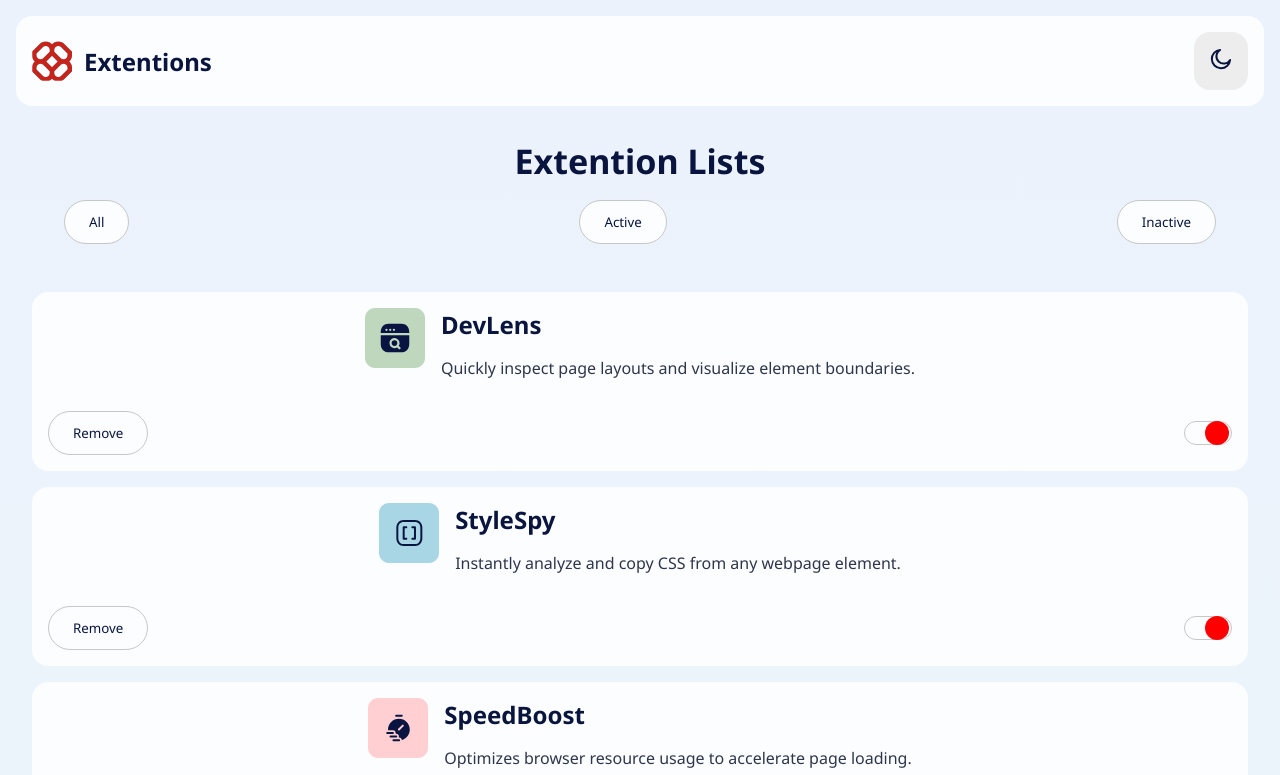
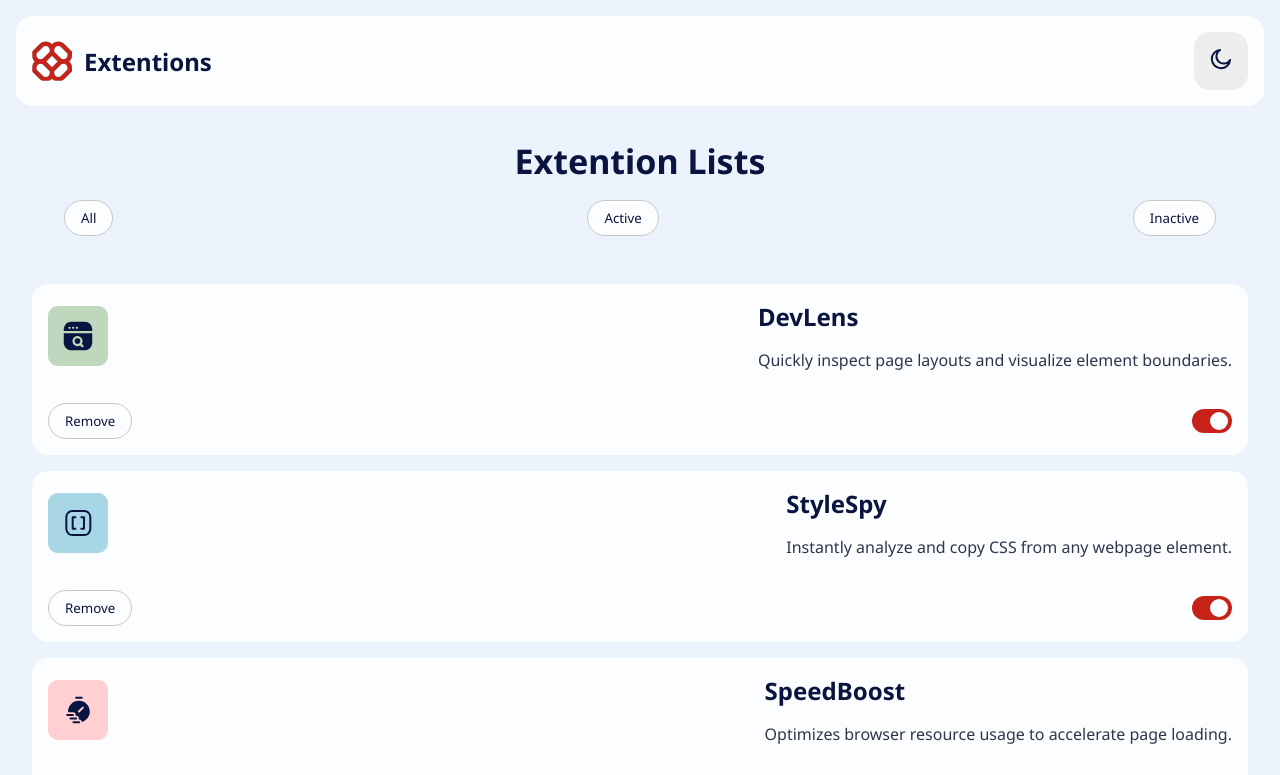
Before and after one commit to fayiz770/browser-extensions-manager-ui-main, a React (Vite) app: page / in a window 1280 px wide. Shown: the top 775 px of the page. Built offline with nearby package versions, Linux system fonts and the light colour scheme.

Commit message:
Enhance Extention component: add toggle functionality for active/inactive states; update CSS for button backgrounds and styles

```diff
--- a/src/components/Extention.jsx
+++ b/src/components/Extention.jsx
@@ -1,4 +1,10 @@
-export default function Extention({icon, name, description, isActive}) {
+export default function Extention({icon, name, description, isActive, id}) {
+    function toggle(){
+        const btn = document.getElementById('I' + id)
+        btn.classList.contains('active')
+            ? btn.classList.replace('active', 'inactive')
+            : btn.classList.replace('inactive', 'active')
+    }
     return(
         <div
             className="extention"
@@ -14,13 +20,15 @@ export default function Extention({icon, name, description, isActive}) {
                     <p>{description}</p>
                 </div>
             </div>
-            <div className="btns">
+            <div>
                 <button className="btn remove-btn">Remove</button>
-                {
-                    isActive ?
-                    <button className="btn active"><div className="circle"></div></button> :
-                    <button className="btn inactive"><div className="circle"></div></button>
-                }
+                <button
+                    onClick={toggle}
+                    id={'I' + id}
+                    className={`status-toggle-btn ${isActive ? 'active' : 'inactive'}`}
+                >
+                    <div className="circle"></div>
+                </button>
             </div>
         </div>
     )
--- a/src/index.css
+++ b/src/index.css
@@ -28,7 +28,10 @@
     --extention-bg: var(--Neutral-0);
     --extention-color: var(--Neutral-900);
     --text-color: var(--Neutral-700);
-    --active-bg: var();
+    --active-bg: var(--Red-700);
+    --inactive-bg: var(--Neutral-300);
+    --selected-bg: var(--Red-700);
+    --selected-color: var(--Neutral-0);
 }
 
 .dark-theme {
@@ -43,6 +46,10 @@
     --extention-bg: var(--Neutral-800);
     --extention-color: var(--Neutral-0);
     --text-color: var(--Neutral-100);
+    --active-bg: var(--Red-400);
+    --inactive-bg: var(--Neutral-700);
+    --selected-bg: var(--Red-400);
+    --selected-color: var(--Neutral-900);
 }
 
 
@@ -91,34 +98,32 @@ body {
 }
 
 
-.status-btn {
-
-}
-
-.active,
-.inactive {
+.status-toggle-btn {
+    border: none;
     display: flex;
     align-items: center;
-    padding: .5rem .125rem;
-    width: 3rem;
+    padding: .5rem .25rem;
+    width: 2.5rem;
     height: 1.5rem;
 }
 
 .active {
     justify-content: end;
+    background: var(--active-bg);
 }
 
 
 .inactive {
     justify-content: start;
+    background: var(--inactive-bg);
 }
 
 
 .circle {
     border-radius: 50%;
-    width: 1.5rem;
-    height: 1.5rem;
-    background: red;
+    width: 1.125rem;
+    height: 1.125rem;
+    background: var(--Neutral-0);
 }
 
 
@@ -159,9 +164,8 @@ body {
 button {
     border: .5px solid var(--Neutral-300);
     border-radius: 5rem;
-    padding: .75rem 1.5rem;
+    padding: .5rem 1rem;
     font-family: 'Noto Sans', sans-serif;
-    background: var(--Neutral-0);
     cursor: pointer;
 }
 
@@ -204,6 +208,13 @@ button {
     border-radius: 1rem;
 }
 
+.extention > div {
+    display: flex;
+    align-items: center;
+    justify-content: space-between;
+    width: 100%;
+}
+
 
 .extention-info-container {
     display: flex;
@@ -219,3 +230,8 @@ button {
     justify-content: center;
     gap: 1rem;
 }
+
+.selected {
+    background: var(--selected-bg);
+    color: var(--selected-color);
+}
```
* * *
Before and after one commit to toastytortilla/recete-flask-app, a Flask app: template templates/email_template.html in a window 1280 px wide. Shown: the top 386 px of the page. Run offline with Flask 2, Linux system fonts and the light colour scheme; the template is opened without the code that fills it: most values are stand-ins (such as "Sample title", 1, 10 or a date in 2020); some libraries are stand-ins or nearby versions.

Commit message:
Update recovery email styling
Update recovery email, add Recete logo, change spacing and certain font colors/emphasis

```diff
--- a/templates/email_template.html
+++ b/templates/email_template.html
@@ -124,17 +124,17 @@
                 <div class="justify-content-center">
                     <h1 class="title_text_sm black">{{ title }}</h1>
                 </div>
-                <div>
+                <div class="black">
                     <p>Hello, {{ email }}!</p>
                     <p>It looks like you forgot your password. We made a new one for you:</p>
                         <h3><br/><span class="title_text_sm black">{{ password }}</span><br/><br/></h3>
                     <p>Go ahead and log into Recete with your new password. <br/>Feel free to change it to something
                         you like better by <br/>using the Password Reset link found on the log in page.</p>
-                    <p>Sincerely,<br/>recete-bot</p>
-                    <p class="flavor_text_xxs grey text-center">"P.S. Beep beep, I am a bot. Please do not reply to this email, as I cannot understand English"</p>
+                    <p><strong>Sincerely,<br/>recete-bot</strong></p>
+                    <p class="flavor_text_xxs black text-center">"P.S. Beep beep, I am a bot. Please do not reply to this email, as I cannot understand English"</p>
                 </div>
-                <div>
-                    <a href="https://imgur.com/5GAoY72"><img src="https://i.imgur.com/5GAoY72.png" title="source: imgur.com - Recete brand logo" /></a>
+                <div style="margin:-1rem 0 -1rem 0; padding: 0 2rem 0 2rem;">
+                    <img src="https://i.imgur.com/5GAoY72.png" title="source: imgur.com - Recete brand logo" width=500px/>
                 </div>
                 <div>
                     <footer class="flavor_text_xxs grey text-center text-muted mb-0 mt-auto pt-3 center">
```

**WHAT YOU WILL DO**
Copy every line from the material in which the word "circle" can be found.

**YOUR RESPONSE**
-                    <button className="btn active"><div className="circle"></div></button> :
-                    <button className="btn inactive"><div className="circle"></div></button>
+                    <div className="circle"></div>
 .circle {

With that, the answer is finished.